» **Brief**: Since the copy must match the original, write out each record word for word, skipping only the pictures.
(Record extracts begins)
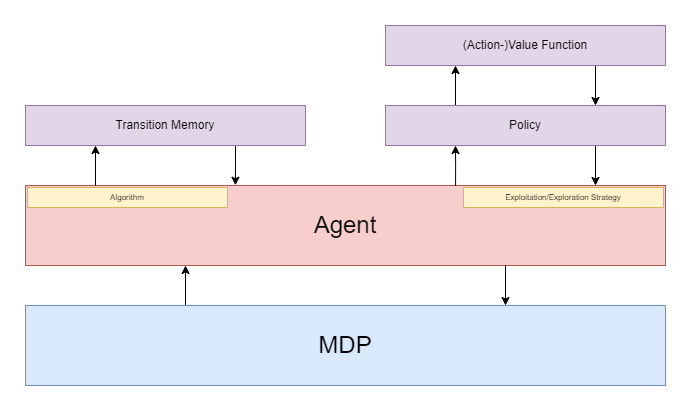
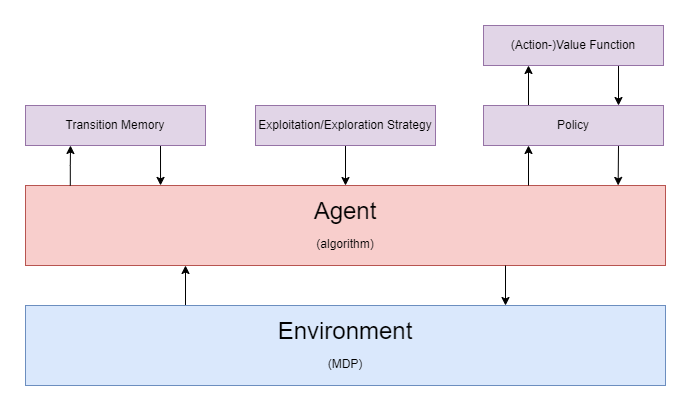
starting to add algorithm details

diff --git a/docs/0-lesson-notes/README.md b/docs/0-lesson-notes/README.md
@@ -9,7 +9,25 @@ Reinforcement learning is learning what to do (mapping situations to actions) so
 * Supervised learning: learning from a training set of labeled examples.
 * Unsupervised learning: Learning from finding hidden structures in unlabeled data.
 
-Reinforcement learning is the closest of all the machine learning types to the way humans and other animals learn and many of the core algorithms were originally inspired by biological learning systems.
+### Why Reinforcement Learning?
+
+Reinforcement learning is a fully-realized implementation of all components of STEM (i.e. science, technology, engineering, and mathematics). The enthusiasm for reinforcement learning is best depicted from the excerpt below [1].
+
+```
+One of the most exciting aspects of modern reinforcement learning is its substantive
+and fruitful interactions with other engineering and scientific disciplines. Reinforcement
+learning is part of a decades-long trend within artificial intelligence and machine learning
+toward greater integration with statistics, optimization, and other mathematical subjects.
+For example, the ability of some reinforcement learning methods to learn with parameterized approximators addresses the classical “curse of dimensionality” in operations research
+and control theory. More distinctively, reinforcement learning has also interacted strongly
+with psychology and neuroscience, with substantial benefits going both ways. Of all the
+forms of machine learning, reinforcement learning is the closest to the kind of learning
+that humans and other animals do, and many of the core algorithms of reinforcement
+learning were originally inspired by biological learning systems. Reinforcement learning
+has also given back, both through a psychological model of animal learning that better
+matches some of the empirical data, and through an influential model of parts of the
+brain’s reward system.
+```
 
 ## Problem Formulation
 
@@ -25,6 +43,8 @@ The agent-environment interface is a way to formalize the reinforcement learning
 
 ## Solution Formulation
 
+Building a solution to the reinforcement learning problem requires an understanding of the components required to teach the agent to achieve its goal.
+
 ![Code Structure](../code-structure.png)
 
 * Policy: defines how the agent should behave at a given time. Essentially, it is a mapping of states to actions.
@@ -35,11 +55,49 @@ The agent-environment interface is a way to formalize the reinforcement learning
 * Markov Decision Process (MDP): a way to model the sequential decision making process, which can be thought of as mathematical equation that the agent needs to solve.
 * Algorithm: determines _how_ the agent will learn how to solve the MDP (e.g. Monte-Carlo, DQN, Actor-Critic).
 
-TODO: define these things
+## Algorithms: Basic
 
-* bellman equation
+There are a number of algorithms that the agent can apply to solve the MDP, each with their own trade-offs (e.g. time to learn, robustness of learning).
+
+### Bellman Equation
+
+The Bellman equation is at the heart of reinforcement learning solutions. It is a dynmaic programming method defined by the immediate reward plus the discounted sum of all future rewards.
+
+![Bellman Optimality Equation for Q*](../q-star-bellman-optimality-equation.png)
+
+In reinforcement learning, we solve the MDP by finding the function (i.e. Q*) that gives us the correct value for each state-action pair. We calculate the values by using the _returns_ at every time-step.
+
+![Return](../return-gt.png)
+
+* Return: the total discounted reward from time-step _t_.
+* V𝜋: the value function defining the expected return at state _s_ when following policy 𝜋.
+* Q𝜋: the action-value function defining the expected return at state _s_ and taking action _a_ when following policy 𝜋.
+* V*: the optimal value function defining the expected return at state _s_.
+* Q*: the optimal action-value function defining the expected return at state _s_ and taking action _a_.
+
+### Monte-Carlo
+
+_TODO_
+
+### Q-Learning
+
+_TODO_
+
+## Algorithms: Practical
+
+### Q-Network
+
+_TODO_
+
+### Monte-Carlo Policy Gradient
+
+_TODO_
+
+### Actor-Critic
+
+_TODO_
 
 ## References
 
-* Richard S. Sutton and Andrew G. Barto. Reinforcement Learning: An Introduction. The MIT Press, 2018.
-* DeepMind x UCL | Introduction to Reinforcement Learning 2015. https://www.youtube.com/playlist?list=PLqYmG7hTraZDM-OYHWgPebj2MfCFzFObQ
+1. Richard S. Sutton and Andrew G. Barto. Reinforcement Learning: An Introduction. The MIT Press, 2018.
+2. DeepMind x UCL | Introduction to Reinforcement Learning 2015. https://www.youtube.com/playlist?list=PLqYmG7hTraZDM-OYHWgPebj2MfCFzFObQ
(Record extracts ends)
» **Task answer**:
starting to add algorithm details

diff --git a/docs/0-lesson-notes/README.md b/docs/0-lesson-notes/README.md
@@ -9,7 +9,25 @@ Reinforcement learning is learning what to do (mapping situations to actions) so
 * Supervised learning: learning from a training set of labeled examples.
 * Unsupervised learning: Learning from finding hidden structures in unlabeled data.
 
-Reinforcement learning is the closest of all the machine learning types to the way humans and other animals learn and many of the core algorithms were originally inspired by biological learning systems.
+### Why Reinforcement Learning?
+
+Reinforcement learning is a fully-realized implementation of all components of STEM (i.e. science, technology, engineering, and mathematics). The enthusiasm for reinforcement learning is best depicted from the excerpt below [1].
+
+```
+One of the most exciting aspects of modern reinforcement learning is its substantive
+and fruitful interactions with other engineering and scientific disciplines. Reinforcement
+learning is part of a decades-long trend within artificial intelligence and machine learning
+toward greater integration with statistics, optimization, and other mathematical subjects.
+For example, the ability of some reinforcement learning methods to learn with parameterized approximators addresses the classical “curse of dimensionality” in operations research
+and control theory. More distinctively, reinforcement learning has also interacted strongly
+with psychology and neuroscience, with substantial benefits going both ways. Of all the
+forms of machine learning, reinforcement learning is the closest to the kind of learning
+that humans and other animals do, and many of the core algorithms of reinforcement
+learning were originally inspired by biological learning systems. Reinforcement learning
+has also given back, both through a psychological model of animal learning that better
+matches some of the empirical data, and through an influential model of parts of the
+brain’s reward system.
+```
 
 ## Problem Formulation
 
@@ -25,6 +43,8 @@ The agent-environment interface is a way to formalize the reinforcement learning
 
 ## Solution Formulation
 
+Building a solution to the reinforcement learning problem requires an understanding of the components required to teach the agent to achieve its goal.
+
 ![Code Structure](../code-structure.png)
 
 * Policy: defines how the agent should behave at a given time. Essentially, it is a mapping of states to actions.
@@ -35,11 +55,49 @@ The agent-environment interface is a way to formalize the reinforcement learning
 * Markov Decision Process (MDP): a way to model the sequential decision making process, which can be thought of as mathematical equation that the agent needs to solve.
 * Algorithm: determines _how_ the agent will learn how to solve the MDP (e.g. Monte-Carlo, DQN, Actor-Critic).
 
-TODO: define these things
+## Algorithms: Basic
 
-* bellman equation
+There are a number of algorithms that the agent can apply to solve the MDP, each with their own trade-offs (e.g. time to learn, robustness of learning).
+
+### Bellman Equation
+
+The Bellman equation is at the heart of reinforcement learning solutions. It is a dynmaic programming method defined by the immediate reward plus the discounted sum of all future rewards.
+
+![Bellman Optimality Equation for Q*](../q-star-bellman-optimality-equation.png)
+
+In reinforcement learning, we solve the MDP by finding the function (i.e. Q*) that gives us the correct value for each state-action pair. We calculate the values by using the _returns_ at every time-step.
+
+![Return](../return-gt.png)
+
+* Return: the total discounted reward from time-step _t_.
+* V𝜋: the value function defining the expected return at state _s_ when following policy 𝜋.
+* Q𝜋: the action-value function defining the expected return at state _s_ and taking action _a_ when following policy 𝜋.
+* V*: the optimal value function defining the expected return at state _s_.
+* Q*: the optimal action-value function defining the expected return at state _s_ and taking action _a_.
+
+### Monte-Carlo
+
+_TODO_
+
+### Q-Learning
+
+_TODO_
+
+## Algorithms: Practical
+
+### Q-Network
+
+_TODO_
+
+### Monte-Carlo Policy Gradient
+
+_TODO_
+
+### Actor-Critic
+
+_TODO_
 
 ## References
 
-* Richard S. Sutton and Andrew G. Barto. Reinforcement Learning: An Introduction. The MIT Press, 2018.
-* DeepMind x UCL | Introduction to Reinforcement Learning 2015. https://www.youtube.com/playlist?list=PLqYmG7hTraZDM-OYHWgPebj2MfCFzFObQ
+1. Richard S. Sutton and Andrew G. Barto. Reinforcement Learning: An Introduction. The MIT Press, 2018.
+2. DeepMind x UCL | Introduction to Reinforcement Learning 2015. https://www.youtube.com/playlist?list=PLqYmG7hTraZDM-OYHWgPebj2MfCFzFObQ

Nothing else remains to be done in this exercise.